People who suffer from anorexia nervosa often view themselves as overweight, which results in self-destructive behaviors.
People with anorexia nervosa may compulsively check their body weight and restrict calories. It is also common for people with anorexia nervosa to take laxatives to lose weight faster.
Symptoms of anorexia nervosa may include:
- restricted eating
- extreme weight loss
- intense fear of gaining weight
- distorted body image
Anorexia is extremely dangerous and sadly, many people who suffer die from starvation or suicide. About 12-18% of people with anorexia nervosa also have a co-occurring substance use disorder.
People with bulimia nervosa experience frequent episodes of binging and purging. A binge (consuming large amounts of food) is associated with a lack of control. This is followed by a compulsive behavior, like purging or excessive exercise.
Symptoms of bulimia nervosa include:
- sore throat
- electrolyte imbalance
- swollen glands
- tooth decay
Similar to anorexia nervosa, people with bulimia nervosa may take laxatives or diuretics after a binge. In addition, bulimia nervosa is associated with a high rate of alcohol abuse compared to other eating disorders.
Binge-eating disorder is the most common eating disorder in the United States. It involves periods of consuming large amounts of food. However, unlike bulimia nervosa, it is not followed by purging.
Symptoms of binge-eating disorder include:
- eating in secret
- feelings of guilt or shame associated with eating
- frequent dieting
Substance Use Disorders

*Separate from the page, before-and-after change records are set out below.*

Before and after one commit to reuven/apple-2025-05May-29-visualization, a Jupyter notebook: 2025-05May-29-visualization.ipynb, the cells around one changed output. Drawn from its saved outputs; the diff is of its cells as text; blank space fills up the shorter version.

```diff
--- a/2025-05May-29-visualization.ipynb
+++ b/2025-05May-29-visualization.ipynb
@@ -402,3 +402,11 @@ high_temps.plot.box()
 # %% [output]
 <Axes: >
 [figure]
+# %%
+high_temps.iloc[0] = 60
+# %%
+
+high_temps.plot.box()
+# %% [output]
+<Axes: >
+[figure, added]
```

A substance use disorder (SUD), also known as addiction, involves compulsive drug or alcohol use regardless of consequences.
Addiction often affects several areas of a person’s life, including family, work, and friendships. Drug-seeking behaviors can sometimes also cause legal or financial hardships.

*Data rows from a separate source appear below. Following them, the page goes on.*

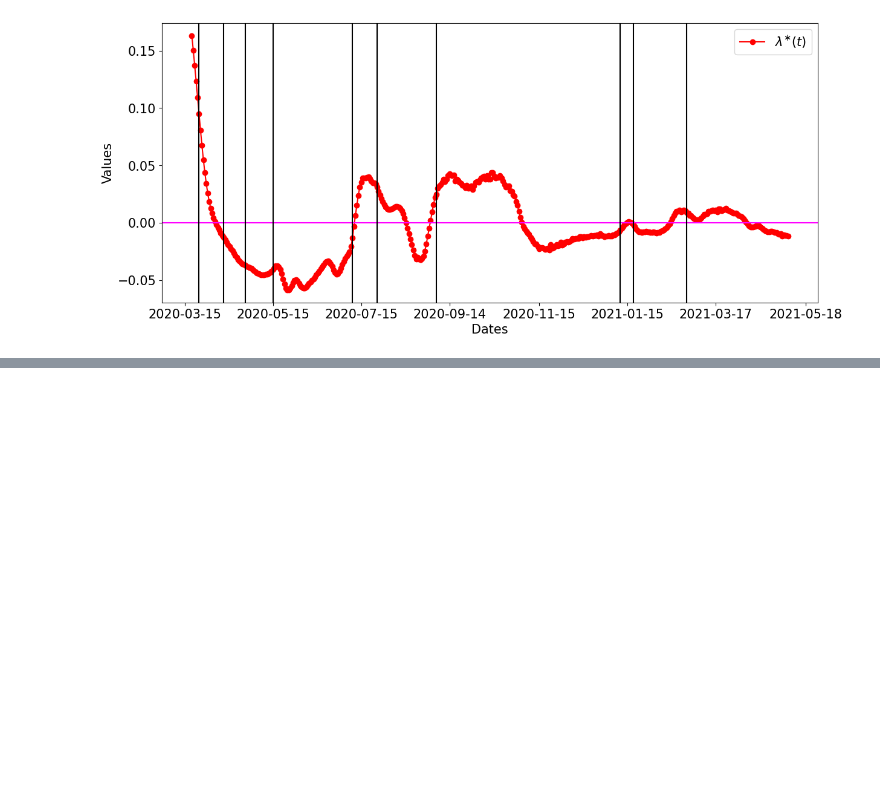
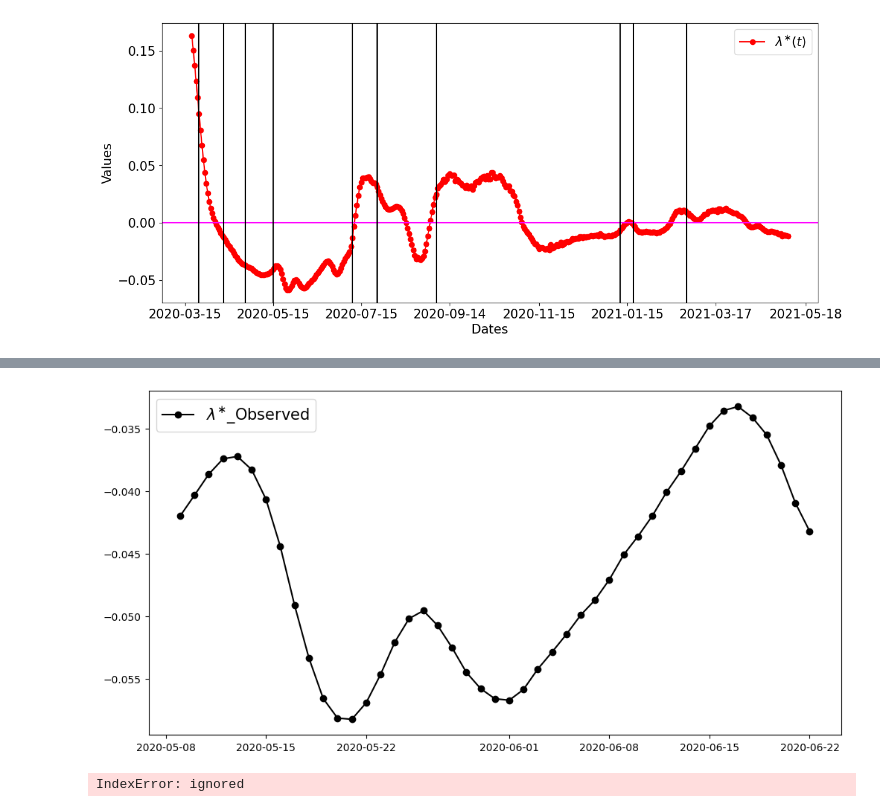
Before and after one commit to OD1992/Python-programs, a Jupyter notebook: Hospi_change_point.ipynb, the cells around one changed output, grey strips where cells are left out. Saved outputs shown, nothing was run; the diff lists cells and outputs as text; code cells hidden in the pictures; blank space fills up the shorter version.

```diff
--- a/Hospi_change_point.ipynb
+++ b/Hospi_change_point.ipynb
@@ -539,0 +540,29 @@ plt.show()
+# %%
+# Plot the prediction vs test data
+plt.figure(figsize=(12,6))
+plt.plot(Dates[55:100], Lambda[55:100], 'o-', color='black')
+#plt.plot(Dates[d+3:len(H_smooth_MA)-d],  Lambda_pred[3:], 'o--', color='blue')
+#plt.xticks(dates_ticks, fontsize=15)
+plt.legend(["$\lambda^{\\ast}$_Observed", "$\lambda^{\\ast}$_Pred"], fontsize=15)
+plt.show()
+
+from scipy.optimize import least_squares
+# let's define the function form
+def modell(x, u):
+    return x[0] + x[1]*u[1] + x[2]*u[2]
+def funn(x, u, y):
+    return modell(x, u) - y
+data = Lambda[55:100]
+Lambda_pred = Lambda*np.nan
+for t in np.arange(3, len(u)):
+    y = data[t]
+    u = [data[t-1], data[t-2]]
+    x0 = [0, 0, 0]
+    ress = least_squares(funn,x0, args=(u, y), verbose=1) # call the optimization solver
+    X_opt = [ress.x[0], ress.x[1], ress.x[2]]
+    print(X_opt)
+    Lambda_pred[t] = modell(X_opt, u)
+print(np.c_[data[3:10], Lambda_pred[3:10]])
+# %% [output]
+[figure, added]
+IndexError: ignored
```
Also changed, not shown: parts of 10 cells of this notebook.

The following signs of addiction are important to remember:
- excessive drug or alcohol use
- intense cravings for the substance
- increased tolerance to the substance

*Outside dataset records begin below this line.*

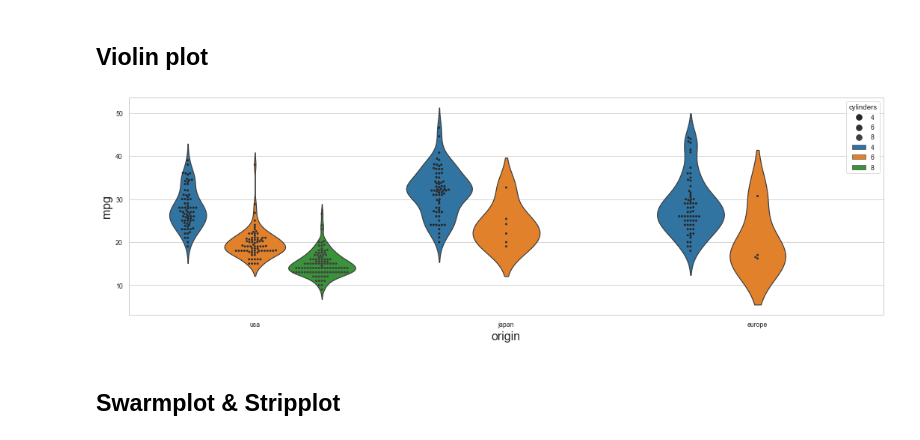
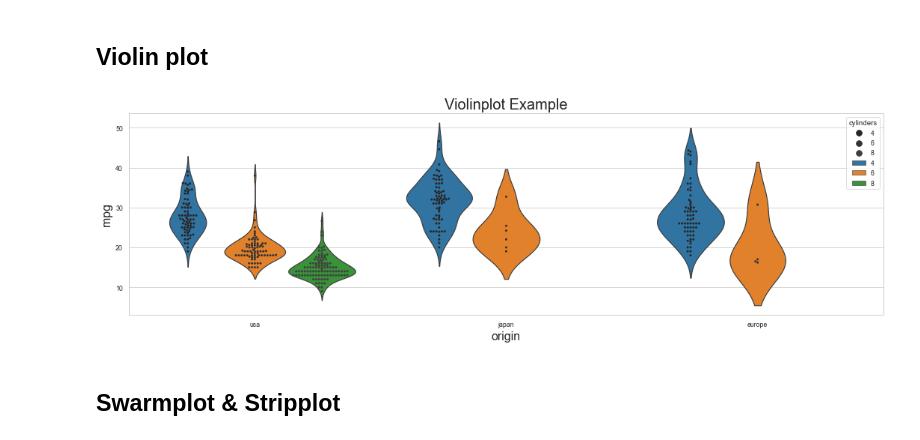
Before and after one commit to bartosz67/matplotlib_seaborn_plots, a Jupyter notebook: plots.ipynb, the cells around one changed output. Cells and saved outputs as stored; diff of their text form; code cells hidden in the pictures.

```diff
--- a/plots.ipynb
+++ b/plots.ipynb
@@ -247,27 +255,27 @@ plt.tight_layout()
 # %%
 plt.figure(figsize=(15,5))
 sns.swarmplot(x=org, y=mpg, color=".25", size=3, hue=cyl, dodge=True)
 
-sns.violinplot(x=org, y=mpg,
-               hue=cyl,
+p = sns.violinplot(x=org, y=mpg,
+                   hue=cyl,
 
-               # bw=0.5,  # variance
-               inner=None#'stick' #'quartiles', 'box', 'point', 'stick'  # show inside figure
+                   # bw=0.5,  # variance
+                   inner=None#'stick' #'quartiles', 'box', 'point', 'stick'  # show inside figure
 
-               # scale='width', # 'count', 'area',
-               # linewidth=2,
-               # scale_hue=False,
+                   # scale='width', # 'count', 'area',
+                   # linewidth=2,
+                   # scale_hue=False,
 
-               # split=True,  # split requires exactly 2 hue values
-               # x='origin', y='mpg', hue='cylinders',
-               # data=cars[cars.cylinders.isin([4, 6])],
-              )
+                   # split=True,  # split requires exactly 2 hue values
+                   # x='origin', y='mpg', hue='cylinders',
+                   # data=cars[cars.cylinders.isin([4, 6])],
+                  )
 
 sns.set_context("paper", rc={"font.size":16,"axes.titlesize":20,"axes.labelsize":16})
 p.set_title("Violinplot Example")
 plt.tight_layout()
 # %% [output]
-[figure, old version]
+[figure, new version]
 # %% [markdown]
 ## Swarmplot & Stripplot
 # %% [markdown]
```
Also changed, not shown: parts of 17 cells of this notebook.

- physical dependence
- changes in mood or behavior
- withdrawal from friends and family
It is important to remember addiction and eating disorders are not a choice but a mental illness. They require appropriate treatment and aftercare that addresses both addiction and the eating disorder.
Risk Factors For Co-Occurring Eating Disorders And Addiction
Eating disorders primarily affect women and men are 1.3 times as likely to be diagnosed with addiction. However, both men and women can develop eating disorders and a co-occurring substance use disorder.
A combination of genetics, environment, psychological, and social factors can influence the development of both eating disorders and addiction.
Common risk factors for developing a co-occurring eating disorder and SUD include:
- childhood trauma
- impulsive behaviors
- history of parental concern with weight and appearance
- family history of substance abuse or eating disorders
- social pressures to use substances or lose weight
- taking substances to lose weight
Many people with eating disorders may also have other co-occurring anxiety disorders. If undiagnosed and untreated, people may self-medicate their symptoms with drugs or alcohol.
Dual Diagnosis Treatment For Eating Disorders & Addiction
People with eating disorders have an increased risk of suicide and physical health problems. Having a co-occurring addiction can worsen symptoms of both conditions. Although treatment can be challenging, it is possible.
Dual diagnosis treatment requires a collaboration of psychiatrists, doctors, nurses, and addiction specialists. Together, this team of professionals can offer a well-rounded and personalized approach to treatment.
Treatment centers may offer the following dual diagnosis services:
- inpatient/residential treatment
- support groups
- behavioral therapy
- partial hospitalization
- outpatient treatment
These treatment centers offer a wide variety of services and activities that can improve addictive behaviors and disordered eating.
Programs range from highly structured (residential) to more flexible (outpatient). Your treatment team will work with you to determine the severity of your addiction and eating disorder and what will be most effective for you.
If a loved one is struggling with a co-occurring eating disorder and addiction, call us today to discuss treatment options.